- There must have been no opposing players between the puck-carrier and the opposing goal.
However, a penalty shot may also be awarded if the goalie intentionally dislodges the net during a breakaway, or if a player falls on or picks up the puck in the goal crease.
After the foul is called, the official blows his whistle and points to the center circle to signal a penalty shot. If the foul would normally incur a minor penalty, the guilty player does not go to the penalty box. However, if a major or match penalty is called for, the offending player will serve the penalty after the penalty shot.
When the foul was committed on a specific player—as on a breakaway—that player must take the penalty shot. However, in the case of goal-crease infractions or net dislodging, the captain of the non-offending team can choose any player
who is already on the ice to take the penalty. The team that committed the foul can bring in a new goalie to defend against the penalty shot, but that goalie must remain in the game until the next stoppage of play.
Penalty Shot Procedure
Before a penalty shot is taken, the players from both teams must move to the ice in front of their respective benches to stay out of the way. The referee places the puck in the face-off spot in center circle and signals the penalty-shot-taker to

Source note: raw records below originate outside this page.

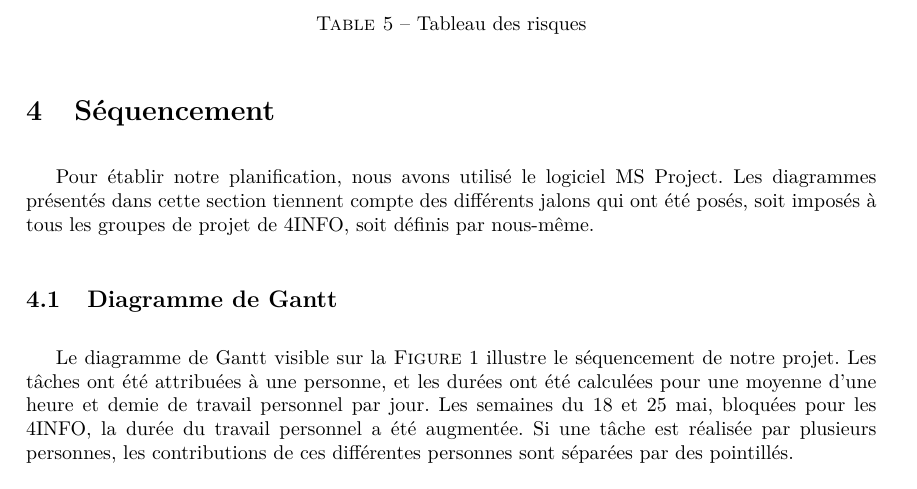
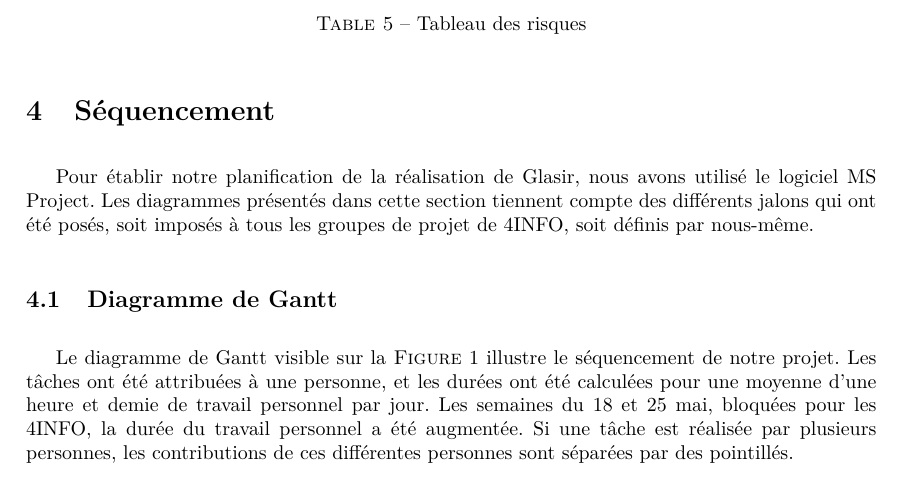
Before and after one commit to HKervadec/korrigolo, a LaTeX document (reports/3 - planification/main.tex, which reads reports/3 - planification/input/sequencement.tex): part of page 12 of 20, cut so that both start at the same text. Compiled offline with pdfLaTeX.

Commit message:
Final commit MS

```diff
--- a/reports/3 - planification/input/sequencement.tex
+++ b/reports/3 - planification/input/sequencement.tex
@@ -1,6 +1,6 @@
 \section{Séquencement}
 	\label{sec:sequencement}
-	Pour établir notre planification, nous avons utilisé le logiciel MS Project. Les diagrammes présentés dans cette section tiennent compte des différents jalons qui ont été posés, soit imposés à tous les groupes de projet de 4INFO, soit définis par nous-même.
+	Pour établir notre planification de la réalisation de Glasir, nous avons utilisé le logiciel MS Project. Les diagrammes présentés dans cette section tiennent compte des différents jalons qui ont été posés, soit imposés à tous les groupes de projet de 4INFO, soit définis par nous-même.
 
     \subsection{Diagramme de Gantt}
         Le diagramme de Gantt visible sur la \ffigure{} \ref{fig:gantt} illustre le séquencement de notre projet. Les tâches ont été attribuées à une personne, et les durées ont été calculées pour une moyenne d'une heure et demie de travail personnel par jour. Les semaines du 18 et 25 mai, bloquées pour les 4INFO, la durée du travail personnel a été augmentée. Si une tâche est réalisée par plusieurs personnes, les contributions de ces différentes personnes sont séparées par des pointillés.
```
Also changed, not shown: reports/3 - planification/input/sequencement.tex (3 more changed lines).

begin. Once the player touches the puck, he must keep it moving toward the goal line at all times until the shot is taken. The play is considered complete once a shot is taken or the puck crosses the goal line. There are no rebounds, except if
the puck strikes the post or crossbar and then rebounds off the goalie and into the net.

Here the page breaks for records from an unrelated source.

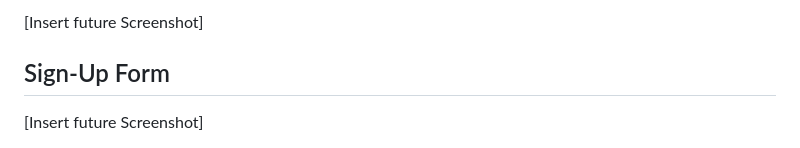
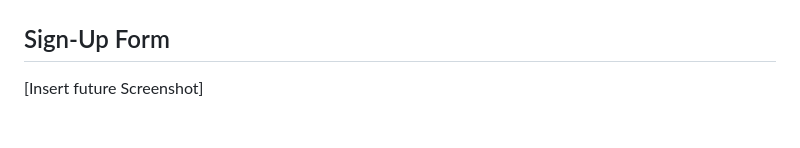
Before and after one commit to yndori/streambox, a Markdown page: README.md, the part around one of its changes. GitHub-like rendering.

```diff
--- a/README.md
+++ b/README.md
@@ -195,5 +195,4 @@ Verify that movie data loads correctly before presenting the project.
 
-[Insert future Screenshot]
 
 ## Sign-Up Form
 
```
Also changed, not shown: other parts of README.md (+9 -11 lines).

The goalie must remain on the goal line until the offensive player touches the puck. From that point, the goalie may do anything to stop the puck , except throw his stick or any other object.

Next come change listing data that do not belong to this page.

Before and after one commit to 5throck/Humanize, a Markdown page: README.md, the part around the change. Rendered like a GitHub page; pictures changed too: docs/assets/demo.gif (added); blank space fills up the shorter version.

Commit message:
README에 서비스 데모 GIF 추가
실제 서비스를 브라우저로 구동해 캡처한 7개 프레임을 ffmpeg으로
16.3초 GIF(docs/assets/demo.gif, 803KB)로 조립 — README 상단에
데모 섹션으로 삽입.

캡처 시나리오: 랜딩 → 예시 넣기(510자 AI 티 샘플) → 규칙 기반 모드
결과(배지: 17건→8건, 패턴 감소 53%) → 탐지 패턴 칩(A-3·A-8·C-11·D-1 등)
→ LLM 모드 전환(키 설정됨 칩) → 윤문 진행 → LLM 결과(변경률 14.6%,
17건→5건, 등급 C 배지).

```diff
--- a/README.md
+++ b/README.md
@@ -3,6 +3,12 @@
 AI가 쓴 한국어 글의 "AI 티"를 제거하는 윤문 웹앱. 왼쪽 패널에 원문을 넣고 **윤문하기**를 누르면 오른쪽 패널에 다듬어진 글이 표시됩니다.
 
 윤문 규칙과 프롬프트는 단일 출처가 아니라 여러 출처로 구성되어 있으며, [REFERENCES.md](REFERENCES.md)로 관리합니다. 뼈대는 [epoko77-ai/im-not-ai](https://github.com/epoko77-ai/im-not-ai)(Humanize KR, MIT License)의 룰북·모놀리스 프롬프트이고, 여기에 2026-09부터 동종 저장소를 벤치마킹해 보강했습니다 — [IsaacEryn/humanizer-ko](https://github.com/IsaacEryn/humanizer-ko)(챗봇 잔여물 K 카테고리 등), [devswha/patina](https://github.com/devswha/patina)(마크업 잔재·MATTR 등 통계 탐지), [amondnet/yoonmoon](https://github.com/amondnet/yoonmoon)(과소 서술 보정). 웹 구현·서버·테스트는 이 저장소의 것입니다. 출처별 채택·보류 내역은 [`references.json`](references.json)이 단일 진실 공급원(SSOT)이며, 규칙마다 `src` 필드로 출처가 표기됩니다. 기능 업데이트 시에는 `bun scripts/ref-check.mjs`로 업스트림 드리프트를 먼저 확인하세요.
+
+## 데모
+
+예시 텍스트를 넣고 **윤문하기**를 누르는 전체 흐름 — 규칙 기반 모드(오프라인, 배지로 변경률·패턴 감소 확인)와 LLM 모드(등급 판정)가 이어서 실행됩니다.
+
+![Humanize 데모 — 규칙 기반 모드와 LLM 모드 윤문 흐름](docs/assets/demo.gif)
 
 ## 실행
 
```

Since the 2005-2006 season, the NHL has used the shootout to determine the winner of a regular-season game tied at the end of overtime. (In the postseason, shootouts are replaced by full, 20-minute sudden-death overtime periods.) The team that wins
the shootout is awarded two points, the same as if they had won in regulation. However, a team that loses in a shootout is awarded one point, rather than zero points for a loss in regulation.
The basic shootout consists of three rounds of penalty shots, using the same rules that govern in-game penalty shots. The goalie for each team defends the same goal where he played the third period, and the teams alternate taking penalty shots.
If the teams are still tied after each team has taken three penalty shots, the shootout goes to sudden death. The longest shootout in NHL history, between the Florida Panthers and Washington Capitals, went an amazing 20 rounds. (The Panthers won.)
The penalty-takers in a shootout are chosen by the coach from all eligible players. Any player serving a major or game misconduct penalty at the end of the game cannot participate.
Penalty shots and shootouts offer moments of intense drama that are really exciting to watch or to participate in. NHL penalty-shot takers score about 33 percent of the time, and sudden-death shootouts are real nail-biters—which is a lot better
than an anticlimactic tie.